2,009,231 Scovilles. Capsicum Chinense. In February 2012, the 2012 New Mexico Chile Conference, in association with Jim Duffy of Refining Fire Chiles, announced that the Trinidad Moruga Scorpion is the hottest chili pepper in the world. Clocking in at 2,009,231 Scoville Units, this chili pepper is beyond blistering.
The Moruga Scorpion is indigenous to the Moruga region of Trinidad and Tobago.
In the study, the overall mean heat was measured at more than 1.2 million Scoville Heat Units, the highest measuring at over 2 Million SHU. Belonging to the collection of "super hots", the Moruga Chili Pepper is used in a number of hot sauce products.
The research team in New Mexico planted about 125 plants of each variety of the current “hottest peppers,” including the Trinidad Moruga Scorpion, the Trinidad Scorpion, the 7-Pot, the Chocolate 7-Pot and the previous record holder, the Bhut Jolokia.
Once the plants were grown and the peppers matured, the researchers chose a number of fruits from the plants. They dried them and ground them to powder. They were then tested for their levels of Capsaicinoids.
The capsaicin of these blistering peppers actually wore through multiple pairs of latex gloves that the researchers wore while picking the peppers. They went through about 4 pairs each.
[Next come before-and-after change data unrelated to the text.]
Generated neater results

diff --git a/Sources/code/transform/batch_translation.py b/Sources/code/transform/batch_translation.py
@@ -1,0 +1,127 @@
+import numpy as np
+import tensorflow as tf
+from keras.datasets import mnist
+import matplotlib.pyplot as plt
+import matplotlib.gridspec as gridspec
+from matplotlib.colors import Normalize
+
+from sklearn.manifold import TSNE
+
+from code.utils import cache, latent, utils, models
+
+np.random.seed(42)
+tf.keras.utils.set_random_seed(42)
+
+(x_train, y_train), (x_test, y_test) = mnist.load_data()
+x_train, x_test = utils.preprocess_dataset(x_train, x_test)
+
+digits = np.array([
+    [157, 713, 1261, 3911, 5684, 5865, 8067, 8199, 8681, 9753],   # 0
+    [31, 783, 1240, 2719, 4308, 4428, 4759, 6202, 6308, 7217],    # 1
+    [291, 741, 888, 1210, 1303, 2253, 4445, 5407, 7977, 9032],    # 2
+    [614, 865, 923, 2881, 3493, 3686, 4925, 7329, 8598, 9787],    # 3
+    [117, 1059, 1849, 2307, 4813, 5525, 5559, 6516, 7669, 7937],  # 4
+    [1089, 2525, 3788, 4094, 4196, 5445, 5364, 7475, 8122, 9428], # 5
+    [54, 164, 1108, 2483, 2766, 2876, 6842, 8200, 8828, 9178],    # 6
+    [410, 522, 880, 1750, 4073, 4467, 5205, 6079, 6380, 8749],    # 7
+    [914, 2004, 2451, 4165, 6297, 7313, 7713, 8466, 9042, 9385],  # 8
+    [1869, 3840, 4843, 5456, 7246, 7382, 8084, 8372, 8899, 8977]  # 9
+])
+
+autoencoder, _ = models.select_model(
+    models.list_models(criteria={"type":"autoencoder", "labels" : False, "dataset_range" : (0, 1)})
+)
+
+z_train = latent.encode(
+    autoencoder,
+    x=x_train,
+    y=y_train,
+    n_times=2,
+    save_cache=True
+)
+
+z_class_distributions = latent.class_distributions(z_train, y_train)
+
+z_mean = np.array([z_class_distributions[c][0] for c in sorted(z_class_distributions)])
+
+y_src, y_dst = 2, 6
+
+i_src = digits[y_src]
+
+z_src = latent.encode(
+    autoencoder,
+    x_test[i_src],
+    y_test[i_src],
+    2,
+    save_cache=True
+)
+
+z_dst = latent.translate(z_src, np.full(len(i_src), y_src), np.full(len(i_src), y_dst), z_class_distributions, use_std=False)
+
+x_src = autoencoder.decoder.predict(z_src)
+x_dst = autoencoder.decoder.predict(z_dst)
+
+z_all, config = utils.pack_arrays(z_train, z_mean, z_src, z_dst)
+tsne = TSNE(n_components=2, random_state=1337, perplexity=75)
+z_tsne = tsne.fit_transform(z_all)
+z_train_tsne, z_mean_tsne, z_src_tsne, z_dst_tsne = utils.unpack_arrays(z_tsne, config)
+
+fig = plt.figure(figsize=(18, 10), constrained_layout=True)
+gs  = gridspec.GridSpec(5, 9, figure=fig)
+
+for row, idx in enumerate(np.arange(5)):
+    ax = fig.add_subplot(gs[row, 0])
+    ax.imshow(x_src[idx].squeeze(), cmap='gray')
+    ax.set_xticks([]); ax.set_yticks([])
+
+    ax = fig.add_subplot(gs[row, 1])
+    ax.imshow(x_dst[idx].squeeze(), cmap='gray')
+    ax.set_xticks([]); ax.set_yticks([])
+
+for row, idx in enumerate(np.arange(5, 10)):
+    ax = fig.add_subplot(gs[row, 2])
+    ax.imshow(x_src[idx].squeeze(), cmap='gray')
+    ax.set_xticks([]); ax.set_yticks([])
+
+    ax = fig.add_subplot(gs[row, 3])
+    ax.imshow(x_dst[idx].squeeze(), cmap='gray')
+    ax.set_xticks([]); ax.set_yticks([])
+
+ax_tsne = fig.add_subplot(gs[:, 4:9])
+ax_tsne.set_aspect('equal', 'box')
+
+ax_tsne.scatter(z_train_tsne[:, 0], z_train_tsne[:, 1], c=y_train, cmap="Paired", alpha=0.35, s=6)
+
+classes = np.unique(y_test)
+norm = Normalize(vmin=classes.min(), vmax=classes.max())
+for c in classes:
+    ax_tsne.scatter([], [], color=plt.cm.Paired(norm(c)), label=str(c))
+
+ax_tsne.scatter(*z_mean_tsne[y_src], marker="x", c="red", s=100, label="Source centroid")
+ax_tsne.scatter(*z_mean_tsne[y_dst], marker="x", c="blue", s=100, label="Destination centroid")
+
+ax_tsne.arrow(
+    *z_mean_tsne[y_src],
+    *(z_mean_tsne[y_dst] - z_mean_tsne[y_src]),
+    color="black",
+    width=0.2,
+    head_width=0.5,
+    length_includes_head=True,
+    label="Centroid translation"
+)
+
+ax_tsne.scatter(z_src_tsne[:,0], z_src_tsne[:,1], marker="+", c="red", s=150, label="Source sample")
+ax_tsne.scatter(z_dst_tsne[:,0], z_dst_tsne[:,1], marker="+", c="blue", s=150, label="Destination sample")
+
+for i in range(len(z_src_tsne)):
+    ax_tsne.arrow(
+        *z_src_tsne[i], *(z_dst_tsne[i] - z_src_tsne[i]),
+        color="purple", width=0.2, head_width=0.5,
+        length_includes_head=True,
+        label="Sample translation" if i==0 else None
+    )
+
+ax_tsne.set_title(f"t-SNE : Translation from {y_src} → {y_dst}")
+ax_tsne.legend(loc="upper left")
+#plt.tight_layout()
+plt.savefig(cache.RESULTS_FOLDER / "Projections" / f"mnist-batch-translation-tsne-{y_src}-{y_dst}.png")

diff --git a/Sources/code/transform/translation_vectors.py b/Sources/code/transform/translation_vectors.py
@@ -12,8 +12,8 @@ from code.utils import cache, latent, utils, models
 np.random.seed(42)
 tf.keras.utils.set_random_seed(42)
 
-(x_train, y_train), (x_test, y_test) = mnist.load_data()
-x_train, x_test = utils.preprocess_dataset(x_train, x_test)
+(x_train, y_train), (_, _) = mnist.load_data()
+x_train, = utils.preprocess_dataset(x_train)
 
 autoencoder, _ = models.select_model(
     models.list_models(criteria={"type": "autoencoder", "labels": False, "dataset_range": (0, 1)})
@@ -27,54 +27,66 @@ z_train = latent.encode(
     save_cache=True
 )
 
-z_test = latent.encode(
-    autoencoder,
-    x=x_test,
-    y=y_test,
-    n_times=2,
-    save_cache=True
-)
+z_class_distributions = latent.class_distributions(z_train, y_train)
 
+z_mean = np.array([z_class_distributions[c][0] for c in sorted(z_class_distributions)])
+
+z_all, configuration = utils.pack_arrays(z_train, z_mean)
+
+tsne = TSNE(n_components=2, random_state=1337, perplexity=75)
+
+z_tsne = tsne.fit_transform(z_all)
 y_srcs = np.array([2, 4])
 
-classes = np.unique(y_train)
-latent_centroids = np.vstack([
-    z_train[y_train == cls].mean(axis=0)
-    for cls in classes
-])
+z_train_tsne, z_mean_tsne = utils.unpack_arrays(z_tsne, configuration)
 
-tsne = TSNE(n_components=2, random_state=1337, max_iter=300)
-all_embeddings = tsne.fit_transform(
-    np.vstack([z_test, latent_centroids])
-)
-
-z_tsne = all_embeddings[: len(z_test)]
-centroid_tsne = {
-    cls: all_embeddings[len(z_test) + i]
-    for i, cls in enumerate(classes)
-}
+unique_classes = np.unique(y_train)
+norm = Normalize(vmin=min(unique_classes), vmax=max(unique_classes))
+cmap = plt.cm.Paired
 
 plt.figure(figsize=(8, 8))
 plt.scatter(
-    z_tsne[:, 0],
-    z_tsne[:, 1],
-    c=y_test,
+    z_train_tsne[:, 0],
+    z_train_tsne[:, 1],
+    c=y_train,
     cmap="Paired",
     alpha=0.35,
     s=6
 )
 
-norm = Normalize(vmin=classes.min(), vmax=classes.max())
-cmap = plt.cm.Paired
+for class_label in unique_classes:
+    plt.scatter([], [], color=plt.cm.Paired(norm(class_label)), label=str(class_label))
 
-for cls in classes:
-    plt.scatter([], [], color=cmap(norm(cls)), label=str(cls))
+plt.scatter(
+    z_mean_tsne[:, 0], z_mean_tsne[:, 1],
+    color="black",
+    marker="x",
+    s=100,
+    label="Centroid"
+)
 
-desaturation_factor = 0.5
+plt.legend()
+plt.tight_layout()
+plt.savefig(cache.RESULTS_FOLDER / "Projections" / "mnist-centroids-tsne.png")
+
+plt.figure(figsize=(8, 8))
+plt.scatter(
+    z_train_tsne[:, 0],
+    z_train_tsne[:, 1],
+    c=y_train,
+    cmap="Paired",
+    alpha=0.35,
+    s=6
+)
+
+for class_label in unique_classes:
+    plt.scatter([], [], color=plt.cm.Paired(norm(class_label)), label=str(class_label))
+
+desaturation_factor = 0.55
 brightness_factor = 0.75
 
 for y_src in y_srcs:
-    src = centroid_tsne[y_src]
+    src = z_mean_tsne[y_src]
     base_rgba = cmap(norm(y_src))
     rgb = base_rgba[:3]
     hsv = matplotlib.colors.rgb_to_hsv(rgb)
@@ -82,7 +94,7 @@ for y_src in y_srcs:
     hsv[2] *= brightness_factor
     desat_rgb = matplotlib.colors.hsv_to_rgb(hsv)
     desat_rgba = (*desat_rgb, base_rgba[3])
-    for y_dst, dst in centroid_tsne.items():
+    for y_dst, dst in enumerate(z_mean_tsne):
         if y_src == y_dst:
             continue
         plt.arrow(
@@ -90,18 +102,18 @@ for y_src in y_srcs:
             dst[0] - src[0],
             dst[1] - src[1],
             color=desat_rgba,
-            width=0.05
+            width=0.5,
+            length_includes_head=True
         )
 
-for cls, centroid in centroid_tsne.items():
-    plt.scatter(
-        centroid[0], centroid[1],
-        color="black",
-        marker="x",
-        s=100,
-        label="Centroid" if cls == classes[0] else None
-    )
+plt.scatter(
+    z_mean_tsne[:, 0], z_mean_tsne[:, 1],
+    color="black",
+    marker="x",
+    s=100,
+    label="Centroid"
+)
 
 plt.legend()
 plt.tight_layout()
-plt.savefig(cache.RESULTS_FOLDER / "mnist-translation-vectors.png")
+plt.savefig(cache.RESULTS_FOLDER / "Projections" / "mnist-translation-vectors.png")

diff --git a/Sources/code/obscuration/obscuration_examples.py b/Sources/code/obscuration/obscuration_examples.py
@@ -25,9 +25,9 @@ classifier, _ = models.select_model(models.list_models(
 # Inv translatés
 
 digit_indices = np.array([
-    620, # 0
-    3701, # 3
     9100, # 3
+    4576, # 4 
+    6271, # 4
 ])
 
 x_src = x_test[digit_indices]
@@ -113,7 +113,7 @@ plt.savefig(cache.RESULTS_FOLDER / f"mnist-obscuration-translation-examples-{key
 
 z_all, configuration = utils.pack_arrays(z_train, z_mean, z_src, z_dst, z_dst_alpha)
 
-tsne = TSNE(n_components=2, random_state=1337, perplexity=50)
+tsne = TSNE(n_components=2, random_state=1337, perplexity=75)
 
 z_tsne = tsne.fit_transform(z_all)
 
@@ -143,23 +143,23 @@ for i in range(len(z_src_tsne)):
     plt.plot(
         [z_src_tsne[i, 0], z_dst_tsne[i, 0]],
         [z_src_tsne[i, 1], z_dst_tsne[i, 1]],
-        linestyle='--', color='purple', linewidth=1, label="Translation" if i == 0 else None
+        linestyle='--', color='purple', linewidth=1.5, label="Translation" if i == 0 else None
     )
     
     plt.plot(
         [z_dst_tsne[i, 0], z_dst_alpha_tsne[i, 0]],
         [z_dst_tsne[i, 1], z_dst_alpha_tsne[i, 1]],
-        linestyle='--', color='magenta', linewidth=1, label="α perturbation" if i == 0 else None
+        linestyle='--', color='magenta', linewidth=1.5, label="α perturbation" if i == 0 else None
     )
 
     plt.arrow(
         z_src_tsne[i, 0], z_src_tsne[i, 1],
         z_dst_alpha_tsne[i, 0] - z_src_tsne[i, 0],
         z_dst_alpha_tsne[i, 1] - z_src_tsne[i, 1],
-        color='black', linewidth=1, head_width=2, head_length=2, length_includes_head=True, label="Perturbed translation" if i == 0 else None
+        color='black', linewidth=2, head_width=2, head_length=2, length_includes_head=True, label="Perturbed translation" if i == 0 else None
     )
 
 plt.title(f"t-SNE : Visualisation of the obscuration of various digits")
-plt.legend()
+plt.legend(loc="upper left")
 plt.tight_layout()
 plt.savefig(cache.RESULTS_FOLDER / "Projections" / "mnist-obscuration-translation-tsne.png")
One of the most significant points that chile pepper experts are making is that the Trinidad Moruga Scorpion is a non-hybrid, stable variety. Therefore, it produces more quantity and grows more easily that the Butch T, for example.
It is estimated that “chile heads” will soon start buying seeds and plants to grow their own Moruga Scorpions. Although few are willing to actually eat a whole chile, (and it’s not recommended), the Moruga Scorpion is said to have a great flavor that, if used in smaller amounts, could make deliciously addictive barbeque sauce or hot sauce.
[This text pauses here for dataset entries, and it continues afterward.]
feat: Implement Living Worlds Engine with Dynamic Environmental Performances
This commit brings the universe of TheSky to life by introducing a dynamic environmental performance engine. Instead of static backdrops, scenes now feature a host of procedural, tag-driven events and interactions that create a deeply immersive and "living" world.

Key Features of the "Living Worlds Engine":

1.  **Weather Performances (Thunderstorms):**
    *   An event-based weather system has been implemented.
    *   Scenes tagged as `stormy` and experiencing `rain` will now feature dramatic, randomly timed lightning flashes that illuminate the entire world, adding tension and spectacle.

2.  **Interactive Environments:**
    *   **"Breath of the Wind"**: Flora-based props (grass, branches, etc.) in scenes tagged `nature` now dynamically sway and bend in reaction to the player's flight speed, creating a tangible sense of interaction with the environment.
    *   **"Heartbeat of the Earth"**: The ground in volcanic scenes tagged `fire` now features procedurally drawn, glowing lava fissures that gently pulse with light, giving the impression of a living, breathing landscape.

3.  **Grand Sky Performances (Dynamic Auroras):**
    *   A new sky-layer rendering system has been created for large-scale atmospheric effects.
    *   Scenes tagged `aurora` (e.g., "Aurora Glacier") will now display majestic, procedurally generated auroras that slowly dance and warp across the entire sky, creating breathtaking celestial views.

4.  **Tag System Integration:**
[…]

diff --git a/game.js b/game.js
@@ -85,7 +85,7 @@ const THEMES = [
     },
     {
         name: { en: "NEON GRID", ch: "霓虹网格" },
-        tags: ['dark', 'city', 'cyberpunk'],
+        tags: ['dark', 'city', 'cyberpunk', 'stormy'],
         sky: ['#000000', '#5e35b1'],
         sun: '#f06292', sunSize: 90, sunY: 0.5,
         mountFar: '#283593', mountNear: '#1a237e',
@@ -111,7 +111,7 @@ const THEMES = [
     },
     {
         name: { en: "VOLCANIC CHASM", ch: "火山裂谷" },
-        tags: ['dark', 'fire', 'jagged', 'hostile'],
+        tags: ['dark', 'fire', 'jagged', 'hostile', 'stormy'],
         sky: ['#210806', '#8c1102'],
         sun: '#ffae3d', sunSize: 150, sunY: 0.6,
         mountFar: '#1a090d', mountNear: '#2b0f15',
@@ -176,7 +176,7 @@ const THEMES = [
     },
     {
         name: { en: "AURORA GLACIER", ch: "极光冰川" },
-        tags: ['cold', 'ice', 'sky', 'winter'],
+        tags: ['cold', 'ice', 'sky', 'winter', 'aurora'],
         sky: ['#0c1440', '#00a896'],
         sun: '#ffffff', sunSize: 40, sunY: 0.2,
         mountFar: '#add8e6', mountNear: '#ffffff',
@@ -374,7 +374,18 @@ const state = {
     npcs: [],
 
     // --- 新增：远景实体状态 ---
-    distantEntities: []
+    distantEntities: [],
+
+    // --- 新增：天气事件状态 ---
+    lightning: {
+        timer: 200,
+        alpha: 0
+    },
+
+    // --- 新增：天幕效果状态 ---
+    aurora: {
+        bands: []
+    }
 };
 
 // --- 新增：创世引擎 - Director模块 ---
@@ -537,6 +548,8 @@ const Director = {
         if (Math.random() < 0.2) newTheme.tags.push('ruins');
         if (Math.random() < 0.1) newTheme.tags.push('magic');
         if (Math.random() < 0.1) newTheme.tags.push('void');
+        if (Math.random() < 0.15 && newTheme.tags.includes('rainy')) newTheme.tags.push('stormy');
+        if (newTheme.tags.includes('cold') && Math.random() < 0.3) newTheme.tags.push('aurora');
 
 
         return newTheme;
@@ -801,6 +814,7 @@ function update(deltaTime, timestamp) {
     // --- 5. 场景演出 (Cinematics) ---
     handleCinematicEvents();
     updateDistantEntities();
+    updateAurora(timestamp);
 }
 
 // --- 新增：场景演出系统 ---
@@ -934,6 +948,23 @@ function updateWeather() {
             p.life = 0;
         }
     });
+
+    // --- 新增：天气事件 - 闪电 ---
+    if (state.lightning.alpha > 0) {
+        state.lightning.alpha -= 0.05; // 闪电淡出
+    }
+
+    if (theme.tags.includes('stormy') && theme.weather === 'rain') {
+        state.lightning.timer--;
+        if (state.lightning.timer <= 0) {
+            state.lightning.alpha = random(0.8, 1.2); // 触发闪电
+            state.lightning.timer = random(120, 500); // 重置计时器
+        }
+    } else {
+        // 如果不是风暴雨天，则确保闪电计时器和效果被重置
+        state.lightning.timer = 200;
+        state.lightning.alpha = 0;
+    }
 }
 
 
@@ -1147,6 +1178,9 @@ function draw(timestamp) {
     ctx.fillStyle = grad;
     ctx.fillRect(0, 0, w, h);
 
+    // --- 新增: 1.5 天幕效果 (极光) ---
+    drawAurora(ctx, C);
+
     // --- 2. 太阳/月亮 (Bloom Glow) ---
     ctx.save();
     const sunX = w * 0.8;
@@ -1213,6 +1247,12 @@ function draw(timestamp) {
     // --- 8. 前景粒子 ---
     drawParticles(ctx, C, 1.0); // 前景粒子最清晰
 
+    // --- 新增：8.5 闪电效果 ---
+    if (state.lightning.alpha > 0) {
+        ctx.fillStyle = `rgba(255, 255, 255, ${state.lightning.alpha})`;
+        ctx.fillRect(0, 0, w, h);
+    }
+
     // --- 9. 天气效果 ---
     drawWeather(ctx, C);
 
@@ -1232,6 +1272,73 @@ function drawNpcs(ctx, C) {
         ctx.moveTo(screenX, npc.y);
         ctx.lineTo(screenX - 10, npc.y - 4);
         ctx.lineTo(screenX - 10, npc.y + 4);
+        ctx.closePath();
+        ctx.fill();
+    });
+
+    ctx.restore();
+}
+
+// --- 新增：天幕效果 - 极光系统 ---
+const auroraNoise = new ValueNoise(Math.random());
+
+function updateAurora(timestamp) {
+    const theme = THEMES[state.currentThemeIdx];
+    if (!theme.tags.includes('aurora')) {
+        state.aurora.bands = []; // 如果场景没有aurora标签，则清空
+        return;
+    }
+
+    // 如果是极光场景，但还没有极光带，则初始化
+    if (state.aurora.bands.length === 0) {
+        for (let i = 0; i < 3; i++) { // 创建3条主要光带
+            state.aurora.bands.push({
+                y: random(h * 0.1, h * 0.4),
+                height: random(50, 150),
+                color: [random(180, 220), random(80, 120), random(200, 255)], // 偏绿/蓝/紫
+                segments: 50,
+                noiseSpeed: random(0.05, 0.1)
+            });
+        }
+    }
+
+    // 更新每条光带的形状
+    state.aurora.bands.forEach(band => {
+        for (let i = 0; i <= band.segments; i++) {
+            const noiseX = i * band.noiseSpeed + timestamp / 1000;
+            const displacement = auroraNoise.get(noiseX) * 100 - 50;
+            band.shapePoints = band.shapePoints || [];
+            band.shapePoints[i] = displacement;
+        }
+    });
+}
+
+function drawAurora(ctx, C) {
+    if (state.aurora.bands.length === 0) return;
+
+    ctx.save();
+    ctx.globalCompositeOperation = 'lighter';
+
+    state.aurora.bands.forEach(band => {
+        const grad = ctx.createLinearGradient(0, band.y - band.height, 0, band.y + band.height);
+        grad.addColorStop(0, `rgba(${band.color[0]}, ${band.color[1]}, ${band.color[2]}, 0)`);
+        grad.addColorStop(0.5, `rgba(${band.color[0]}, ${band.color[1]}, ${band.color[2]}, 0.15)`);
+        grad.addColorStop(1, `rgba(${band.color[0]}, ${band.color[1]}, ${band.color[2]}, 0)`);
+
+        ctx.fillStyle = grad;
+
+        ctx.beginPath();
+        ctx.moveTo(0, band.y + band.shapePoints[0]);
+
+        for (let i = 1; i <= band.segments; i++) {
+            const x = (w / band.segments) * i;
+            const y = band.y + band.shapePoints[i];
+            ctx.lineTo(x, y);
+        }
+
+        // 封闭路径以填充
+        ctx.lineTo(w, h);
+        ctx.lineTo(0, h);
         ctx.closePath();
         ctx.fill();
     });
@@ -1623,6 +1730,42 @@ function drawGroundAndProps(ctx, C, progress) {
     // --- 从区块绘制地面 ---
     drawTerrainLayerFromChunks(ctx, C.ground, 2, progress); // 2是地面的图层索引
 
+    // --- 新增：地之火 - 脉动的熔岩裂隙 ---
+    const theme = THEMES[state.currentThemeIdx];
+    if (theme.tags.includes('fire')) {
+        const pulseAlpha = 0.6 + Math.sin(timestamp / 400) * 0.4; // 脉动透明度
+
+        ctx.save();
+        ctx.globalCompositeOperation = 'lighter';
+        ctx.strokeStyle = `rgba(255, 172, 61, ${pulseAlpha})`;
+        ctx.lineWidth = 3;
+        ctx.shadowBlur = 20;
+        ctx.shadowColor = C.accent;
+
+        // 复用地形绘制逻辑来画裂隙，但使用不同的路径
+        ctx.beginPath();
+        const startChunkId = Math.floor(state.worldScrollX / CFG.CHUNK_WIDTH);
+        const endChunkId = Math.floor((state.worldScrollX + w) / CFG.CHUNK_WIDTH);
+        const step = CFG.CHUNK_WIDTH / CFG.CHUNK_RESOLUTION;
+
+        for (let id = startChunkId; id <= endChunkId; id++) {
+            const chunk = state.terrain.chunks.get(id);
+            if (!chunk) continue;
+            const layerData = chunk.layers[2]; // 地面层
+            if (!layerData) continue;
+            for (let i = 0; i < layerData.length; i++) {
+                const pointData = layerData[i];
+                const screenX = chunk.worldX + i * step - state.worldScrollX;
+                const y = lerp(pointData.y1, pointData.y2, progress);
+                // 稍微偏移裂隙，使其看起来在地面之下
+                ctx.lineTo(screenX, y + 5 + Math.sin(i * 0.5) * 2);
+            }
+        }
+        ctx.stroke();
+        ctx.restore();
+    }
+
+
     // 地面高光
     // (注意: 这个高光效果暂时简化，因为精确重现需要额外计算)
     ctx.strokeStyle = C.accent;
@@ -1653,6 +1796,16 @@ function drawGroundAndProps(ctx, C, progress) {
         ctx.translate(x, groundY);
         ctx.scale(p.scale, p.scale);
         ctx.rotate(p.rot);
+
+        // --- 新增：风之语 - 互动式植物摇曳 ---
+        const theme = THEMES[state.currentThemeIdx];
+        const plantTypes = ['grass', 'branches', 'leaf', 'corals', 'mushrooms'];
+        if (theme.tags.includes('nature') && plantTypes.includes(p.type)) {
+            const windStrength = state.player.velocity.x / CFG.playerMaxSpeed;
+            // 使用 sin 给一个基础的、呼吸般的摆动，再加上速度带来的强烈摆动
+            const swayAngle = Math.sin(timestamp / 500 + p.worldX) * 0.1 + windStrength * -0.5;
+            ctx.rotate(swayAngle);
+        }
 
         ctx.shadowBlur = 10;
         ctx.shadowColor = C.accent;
Because the heat of all peppers can vary greatly, many also say that the growing conditions in New Mexico where the study was conducted are perfect for producing scorching peppers, and that it would be difficult to replicate that pepper heat in most other growing conditions. Therefore, people growing them at home probably wouldn’t get peppers on the high end of the Scoville rating, but would they really notice? It’s still going to be scorching and it should have the same flavor, so it could still be worth it to grow them at home.
The red moruga plants grow tall and upright, and produce a good number of chilies, which mature from green to orange to bright red. The pod skins are not smooth but bumpy, reflecting their hornery heat, and are similar in shape to habanero or scotch bonnets, which are more familiar.
The previous record holder was the Trinidad Scorpion Butch T chili pepper.